@VikRubenfeld hey Vik! I love my protagonists. How do i know if i did enough for readers to feel the same way?
— R Cox (@Sylent_steel) April 30, 2015
@Sylent_steel That is a giant subject! I'll post with a few thoughts on it. :0
— Vik Rubenfeld (@VikRubenfeld) April 30, 2015
As I tweeted to @Sylent_steel, this is a giant subject. It’s close to being the ball game, in the sense that if your audience is caring about your main character, you’ll have a story that engages the audience. It’s too big a subject to fully cover here… but I can provide a helpful tip.
Here’s what is frequently done: the main character has something sad or even tragic that happens to them soon after the story starts, or some time before the story started.
Luke Skywalker’s foster parents are killed.
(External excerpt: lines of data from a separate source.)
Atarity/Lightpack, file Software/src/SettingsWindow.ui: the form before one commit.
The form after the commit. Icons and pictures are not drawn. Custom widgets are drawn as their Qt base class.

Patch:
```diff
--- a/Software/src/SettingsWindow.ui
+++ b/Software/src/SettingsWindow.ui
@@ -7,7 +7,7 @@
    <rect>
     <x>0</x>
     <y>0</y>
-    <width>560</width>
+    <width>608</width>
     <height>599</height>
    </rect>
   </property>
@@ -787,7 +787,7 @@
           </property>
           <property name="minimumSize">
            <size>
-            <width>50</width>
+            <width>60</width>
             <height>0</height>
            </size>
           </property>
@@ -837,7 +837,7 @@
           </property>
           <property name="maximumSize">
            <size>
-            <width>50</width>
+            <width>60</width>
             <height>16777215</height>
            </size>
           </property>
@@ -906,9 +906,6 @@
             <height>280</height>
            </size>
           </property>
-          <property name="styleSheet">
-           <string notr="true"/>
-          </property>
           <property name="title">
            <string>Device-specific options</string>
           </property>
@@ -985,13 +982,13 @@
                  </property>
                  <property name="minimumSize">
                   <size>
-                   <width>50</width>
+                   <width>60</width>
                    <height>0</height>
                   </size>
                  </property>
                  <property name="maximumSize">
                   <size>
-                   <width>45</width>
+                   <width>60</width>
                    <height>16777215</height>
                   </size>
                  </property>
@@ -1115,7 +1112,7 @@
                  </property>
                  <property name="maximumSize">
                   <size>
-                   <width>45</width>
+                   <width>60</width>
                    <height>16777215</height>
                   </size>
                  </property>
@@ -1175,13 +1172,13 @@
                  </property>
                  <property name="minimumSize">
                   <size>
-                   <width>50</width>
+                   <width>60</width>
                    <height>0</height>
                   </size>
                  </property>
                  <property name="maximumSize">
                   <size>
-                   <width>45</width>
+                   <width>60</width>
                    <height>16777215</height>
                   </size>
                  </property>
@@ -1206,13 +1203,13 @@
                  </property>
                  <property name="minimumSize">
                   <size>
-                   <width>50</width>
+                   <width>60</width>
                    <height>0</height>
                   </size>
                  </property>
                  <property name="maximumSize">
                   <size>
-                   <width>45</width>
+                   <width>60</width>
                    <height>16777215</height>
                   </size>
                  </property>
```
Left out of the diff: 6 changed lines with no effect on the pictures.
Superman’s planet gets blown up. Harry Potter is treated like dirt by his adoptive family for years. The best man in The Hangover has lost the groom and isn’t going to be able to get him home in time for the wedding. The girls in Pitch Perfect 2 get booted from the a cappella competitive singing circuit. Ron Burgundy gets fired. Dr. Ryan Stone’s spaceship gets blown apart by space debris.
Bingo: instant compassion! You naturally feel sorry for them. And compassion is caring.
I hope this has been helpful!